This third book in the Freak series differs from the bestselling Freakonomics and Super-freakonomics: here, Steven Levitt and Stephen Dubner are prescriptive. They quote George Bernard Shaw – "Few people think more than two or three times a year. I have made an international reputation by thinking once or twice a week."
Too many people, they say, are too busy to spend any time thinking. But they should. And although there isn't a right or wrong way to think about solving a problem, what is important is to depend on data – facts and figures – and also to understand how the world works in order to make decisions, rather than relying on prejudices, biases, or running with the herd. This is music to my ears, having previously spent years in Whitehall advocating evidence-based policies rather than policy-based evidence.
But what is evidence? There is so much in life which isn't clear and which does not allow us to make the right decision or even any decision at all. Data is often partial and incomplete, prone to manipulation and frequent revisions. Worse, it is frequently presented as solid and irrefutable, which it rarely is. Many of the current big debates in the UK fall into this refutable category – should we stay in Europe, how to best deal with climate change, HS2, airport expansion. In many cases, we just don't know –and as the authors say, we find it very hard to admit this. Levitt and Dubner marvel at how little information people have on which to base decisions, including the hugely important ones, such as what job one should do. Surely, evidence in terms of career paths, earnings and indicators of job satisfaction should all be out there. And yet we know it often isn't.
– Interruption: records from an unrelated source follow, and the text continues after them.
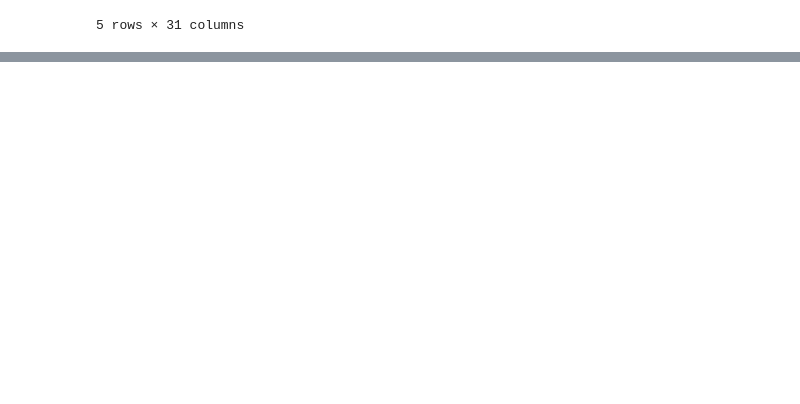
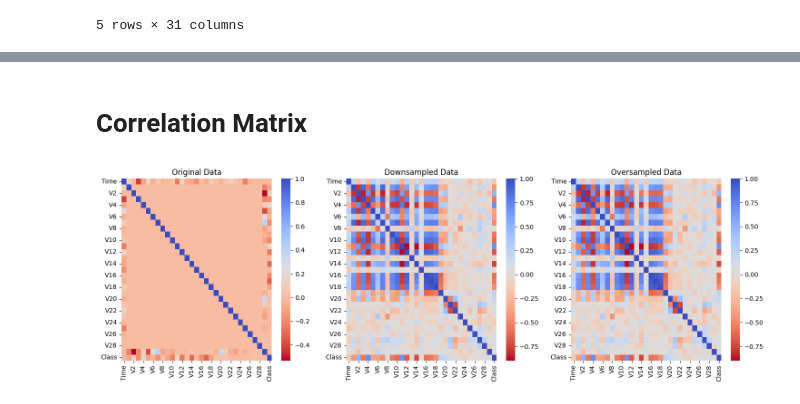
Before and after one commit to LeikRad/TAA_Projects, a Jupyter notebook: project_1/project.ipynb, the cells around one changed output, grey strips where cells are left out. Cells and saved outputs as stored; diff of their text form; code cells hidden in the pictures; blank space fills up the shorter version.

Commit message:
correlation Matrices

```diff
--- a/project_1/project.ipynb
+++ b/project_1/project.ipynb
@@ -131,0 +149,33 @@ data.head()
+# %% [markdown]
+# Correlation Matrix
+# %%
+import seaborn as sns
+
+# Assuming data is a pandas DataFrame
+correlation_matrix = data.corr()
+
+# Create a figure and a set of subplots
+fig, axs = plt.subplots(ncols=3, figsize=(15, 5))
+
+# Plot the first heatmap
+sns.heatmap(correlation_matrix, annot=False, cmap='coolwarm_r', ax=axs[0])
+axs[0].set_title('Original Data')
+
+# Calculate the correlation matrix for the downsampled data
+subsampled_correlation_matrix = data.iloc[np.concatenate([posidx_downsampled, negidx_downsampled])].corr()
+
+# Plot the second heatmap
+sns.heatmap(subsampled_correlation_matrix, annot=False, cmap='coolwarm_r', ax=axs[1])
+axs[1].set_title('Downsampled Data')
+
+# Plot Oversampled
+oversampled_correlation_matrix = data.iloc[np.concatenate([posidx_oversampled, negidx_oversampled])].corr()
+
+sns.heatmap(oversampled_correlation_matrix, annot=False, cmap='coolwarm_r', ax=axs[2])
+axs[2].set_title('Oversampled Data')
+
+# Display the plot
+plt.tight_layout()
+plt.show()
+# %% [output]
+[figure, added]
```
Also changed, not shown: parts of 1 cell of this notebook, 1 other file.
So most people make decisions based on incomplete data, prejudices, their environment or peer and family pressure. Moreover, because they often have little idea of the impact, or import, of their choices, they leave others to make decisions for them. The authors describe how, in a controlled experiment, and with the agreement of those involved, dilemmas were resolved with the toss of a coin to such questions as: "Shall I leave my girlfriend?" . A considerable percentage accepted a random outcome and professed themselves to be happy with the choice that was made for them!
The book's coverage of issues is wide – from how to win a hot dog eating competition to an analysis of how the Nigerian email scam works and how to flush out potential terrorists. My favourite chapter heading asks: "What do King Solomon and David Lee Roth (the rock frontman) have in common?"
But it is a difficult book to like for its complacency and gimmicky nature. Their definition of "thinking like a freak" reads like something out of Private Eye's "Pseuds Corner": "The modern world demands that we all think a bit more productively, more creatively, more rationally; that we think from a different angle, with a different set of muscles, with a different set of expectations; that we think with neither fear nor favour, with neither blind optimism nor sour scepticism. That we think like – ahem – a Freak.''
The easiest way to deal with this book is to accept the authors' semi- serious suggestion that it could be viewed as a "self-help" book on how to make decisions and get better outcomes.
For all the book's failings, the authors redeem themselves in my eyes by recounting a very amusing encounter with David Cameron, who they met just before the last election and who "looked to be exactly the sort of man whom deans at Eton and Oxford envision when they are first handed the boy". As they questioned the cost of some of his strongly-held pet projects, "the smile did not leave David Cameron's face but it did leave his eyes".
Vicky Pryce's book, 'Greekonomics' is out in paperback (Biteback)